Kadcyla is essentially the same drug as Herceptin except that instead of just blocking a growth signal, it delivers a chemo to the cells directly to kill them rather than just keep them from growing any larger. The side effects, then, are more from the chemo it’s delivering than from the part that attaches itself to the cancer stem cells. I’m a little skeptical about this one because it’s a derivative of Herceptin. We don’t know why that didn’t work. Whether it was Herceptin not finding the cells and doing its thing or if my immune system is standing in its way or something else.
Because Kadcyla carries an actual chemo with it, I’ll have to go in for blood work every 3 weeks again, continue with quarterly echocardiograms and keep an eye on any bleeding problems like excessive bruising and bloody noses. I’ve tolerated most of these chemo drugs pretty well in the past. I am hoping and praying that this one doesn’t “break the camel’s back” so to speak, and start me down a road of dealing with whatever issues chemo’s done to me.
I also had a meeting with one of the social workers today. I don’t recall off the top of my head if she’s one of those associated with the palliative care doctor or not. It doesn’t really matter. One of them mentioned that I could get taxi vouchers to get a ride home, so instead of spending $45 on a Lyft ride myself, I went back and asked for a taxi voucher. Getting the cab wasn’t that difficult or much more time consuming than requesting a Lyft. Interestingly enough, it was more expensive than the Lyft ride, and I didn’t feel all that safe heading home. The taxi driver took 5 or 6 personal calls on his cell phone the entire way home. I’ve not had a single Lyft driver yet take a call while doing a drive. I’m hoping that the program between the American Cancer Society and Lyft where they provide free rides to cancer patients gets to Seattle soon.
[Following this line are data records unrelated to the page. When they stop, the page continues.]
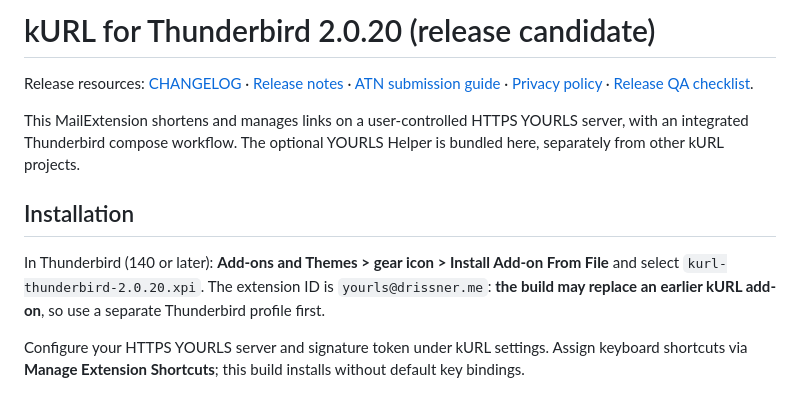
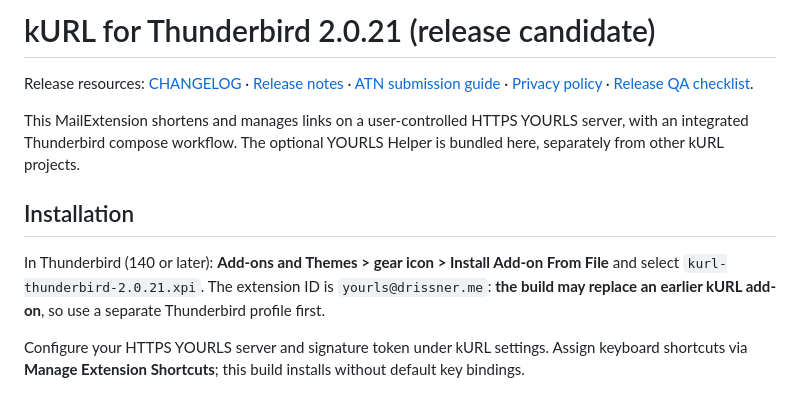
Before and after one commit to gerald-drissner/kurl-thunderbird-addon, a Markdown page: README.md, the part around the change. Drawn GitHub-style.

Commit message:
docs: align Thunderbird README and XPI filename with 2.0.21

```diff
--- a/README.md
+++ b/README.md
@@ -1,4 +1,4 @@
-# kURL for Thunderbird 2.0.20 (release candidate)
+# kURL for Thunderbird 2.0.21 (release candidate)
 
 Release resources: [CHANGELOG](CHANGELOG.md) · [Release notes](RELEASE_NOTES.md) · [ATN submission guide](ATN_SUBMISSION.md) · [Privacy policy](PRIVACY_POLICY.md) · [Release QA checklist](TESTING_2_0_20.md).
 
@@ -6,7 +6,7 @@ This MailExtension shortens and manages links on a user-controlled HTTPS YOURLS
 
 ## Installation
 
-In Thunderbird (140 or later): **Add-ons and Themes > gear icon > Install Add-on From File** and select `kurl-thunderbird-2.0.20.xpi`. The extension ID is `yourls@drissner.me`: **the build may replace an earlier kURL add-on**, so use a separate Thunderbird profile first.
+In Thunderbird (140 or later): **Add-ons and Themes > gear icon > Install Add-on From File** and select `kurl-thunderbird-2.0.21.xpi`. The extension ID is `yourls@drissner.me`: **the build may replace an earlier kURL add-on**, so use a separate Thunderbird profile first.
 
 Configure your HTTPS YOURLS server and signature token under kURL settings. Assign keyboard shortcuts via **Manage Extension Shortcuts**; this build installs without default key bindings.
 
```
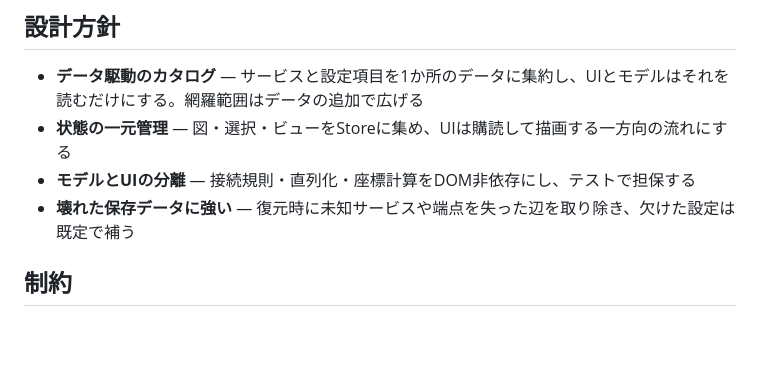
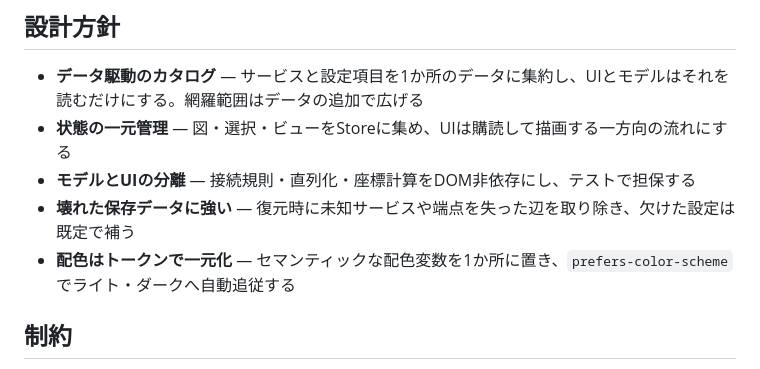
Before and after one commit to miruky/unkai, a Markdown page: README.md, the part around the change. Rendered like a GitHub page; blank space fills up the shorter version.

Commit message:
設計方針に配色トークンとテーマ追従の項を追記

```diff
--- a/README.md
+++ b/README.md
@@ -96,6 +96,7 @@ npm run lint
 - **状態の一元管理** — 図・選択・ビューをStoreに集め、UIは購読して描画する一方向の流れにする
 - **モデルとUIの分離** — 接続規則・直列化・座標計算をDOM非依存にし、テストで担保する
 - **壊れた保存データに強い** — 復元時に未知サービスや端点を失った辺を取り除き、欠けた設定は既定で補う
+- **配色はトークンで一元化** — セマンティックな配色変数を1か所に置き、`prefers-color-scheme` でライト・ダークへ自動追従する
 
 ## 制約
 
```
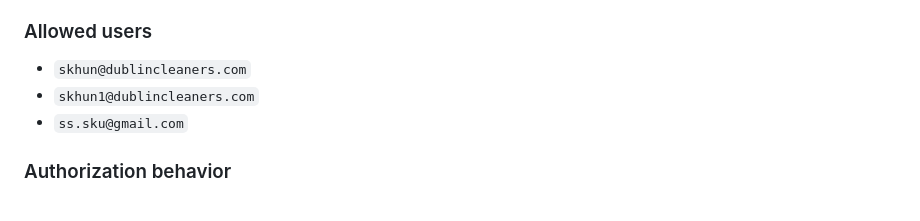
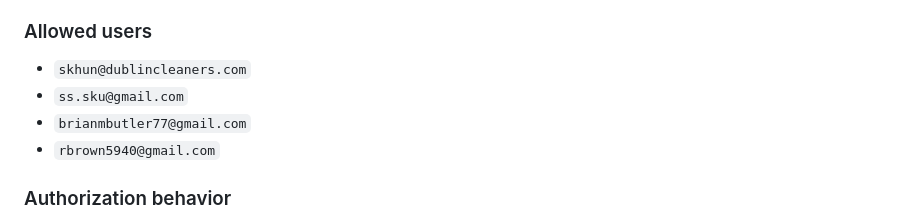
Before and after one commit to skhunDC/CSRDash, a Markdown page: docs/README.md, the part around the change. Drawn GitHub-style.

```diff
--- a/docs/README.md
+++ b/docs/README.md
@@ -28,8 +28,9 @@ This app uses the most reliable built-in pattern available for Google Apps Scrip
 
 ### Allowed users
 - `skhun@dublincleaners.com`
-- `skhun1@dublincleaners.com`
 - `ss.sku@gmail.com`
+- `brianmbutler77@gmail.com`
+- `rbrown5940@gmail.com`
 
 ### Authorization behavior
 - The allowlist is enforced on the server in `Code.gs`
```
They’re just so much more convenient than screwing with volunteers and vouchers.